EXERCISE BRIEF » Answer with a single number stating how many lines of the entries below include the string "database".

_ _ _ _

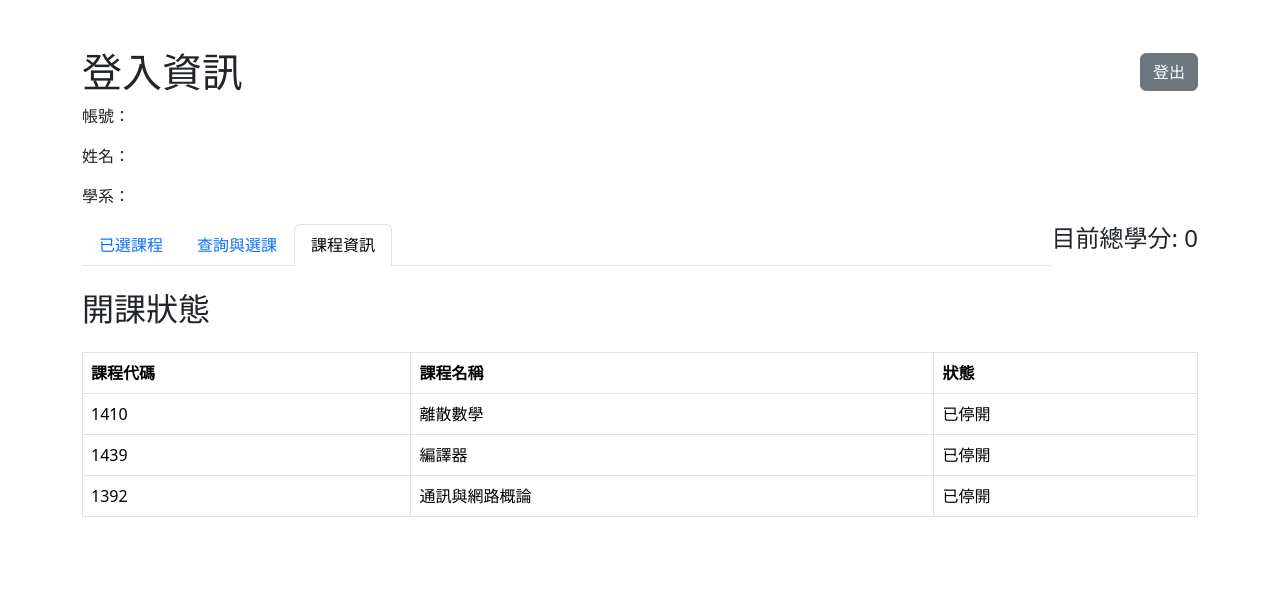
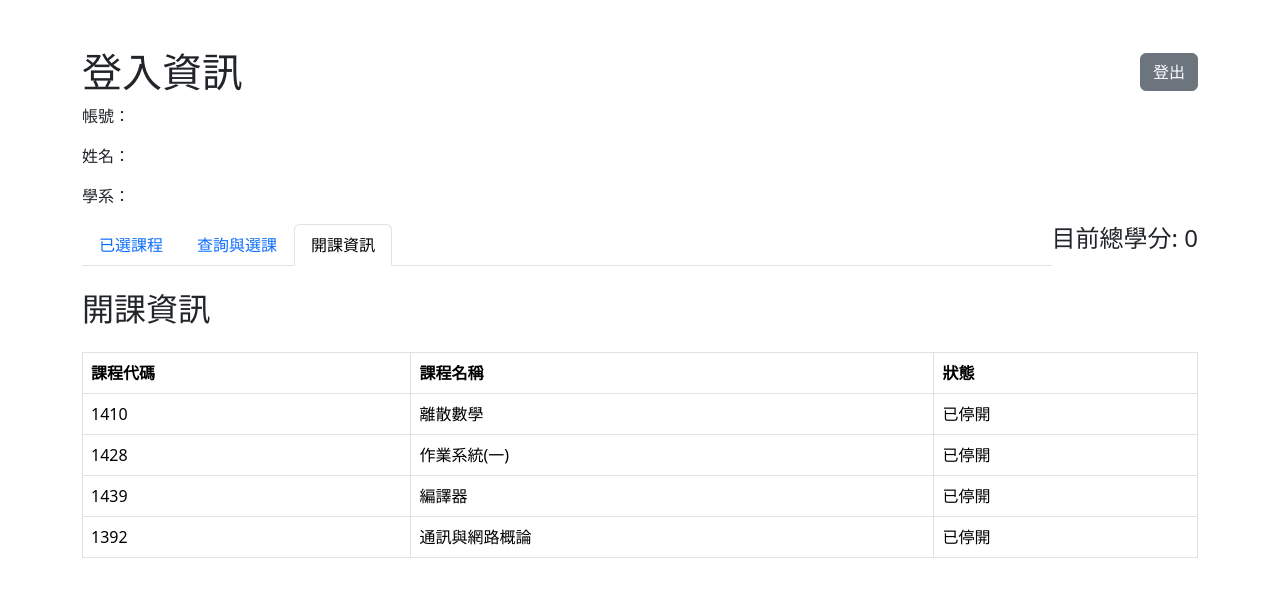
Before and after one commit to Software-Engineering-Practices-Group-9/Course-Selection-System, a Flask app: a page that uses student_course/templates/student_course/student.html in a window 1280 px wide, after a click on "開課資訊". Shown: the top 597 px of the page. Run offline with Flask 3, Linux system fonts and the light colour scheme.

Commit message:
Update drop-course branch file

```diff
--- a/course_list/course_list.py
+++ b/course_list/course_list.py
@@ -60,11 +60,11 @@ def cancel_course(course_id):
         try:
             save_courses(courses)
             remove_course_from_all_students(course_id)
-            return jsonify({"message": "退選成功！", "status": "success"}), 200
+            return jsonify({"message": "停開成功！", "status": "success"}), 200
         except Exception as e:
             return jsonify({"message": f"寫入文件失敗: {str(e)}", "status": "error"}), 500
     else:
-        return jsonify({"message": "退選失敗！課程代碼無效。", "status": "error"}), 400
+        return jsonify({"message": "停開失敗！課程代碼無效。", "status": "error"}), 400
 
 @course_list_bp.route("/remove_course/course_id=<course_id>", methods=["POST"])
 def remove_course(course_id):
--- a/database/course.json
+++ b/database/course.json
@@ -187,7 +187,7 @@
         "instructor": "許懷中",
         "compulsory": "選修",
         "credits": 3,
-        "act_students": 0,
+        "act_students": -1,
         "max_students": 56,
         "day_of_week": {
             "一": [],
@@ -389,7 +389,7 @@
         "description": "實機練習各種主從式架構下網路程式設計及實作技能"
     },
     {
-        "status": "已開課",
+        "status": "已停開",
         "course_id": "1428",
         "course_name": "作業系統(一)",
         "instructor": "陳烈武",
--- a/student_course/templates/student_course/student.html
+++ b/student_course/templates/student_course/student.html
@@ -21,7 +21,7 @@
             <div class="nav nav-tabs" id="nav-tab" role="tablist">
                 <button style="font-size: medium;" class="nav-link" id="nav-home-1" data-bs-toggle="tab" data-bs-target="#nav-1" role="tab" aria-controls="nav-1" aria-selected="false">已選課程</button>
                 <button style="font-size: medium;" class="nav-link" id="nav-profile-2" data-bs-toggle="tab" data-bs-target="#nav-2" role="tab" aria-controls="nav-2" aria-selected="false">查詢與選課</button>
-                <button style="font-size: medium;" class="nav-link" id="nav-contact-3" data-bs-toggle="tab" data-bs-target="#nav-3" role="tab" aria-controls="nav-3" aria-selected="false">課程資訊</button>
+                <button style="font-size: medium;" class="nav-link" id="nav-contact-3" data-bs-toggle="tab" data-bs-target="#nav-3" role="tab" aria-controls="nav-3" aria-selected="false">開課資訊</button>
             </div>
         </nav>
 
@@ -257,7 +257,7 @@
             </div>
 
             <div class="tab-pane fade" id="nav-3" role="tabpanel" aria-labelledby="nav-contact-3">
-                <h2 class="my-4">開課狀態</h2>
+                <h2 class="my-4">開課資訊</h2>
                 <table class="table table-bordered">
                     <thead>
                         <tr>
```
Also changed, not shown: database/student_data/D1273865_courses.json (+0 -14 lines), login_system/templates/login_system/login.html (+10 -0 lines), static/js/login.js (added, +16 -0 lines).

_ _ _ _

FINAL ANSWER » 3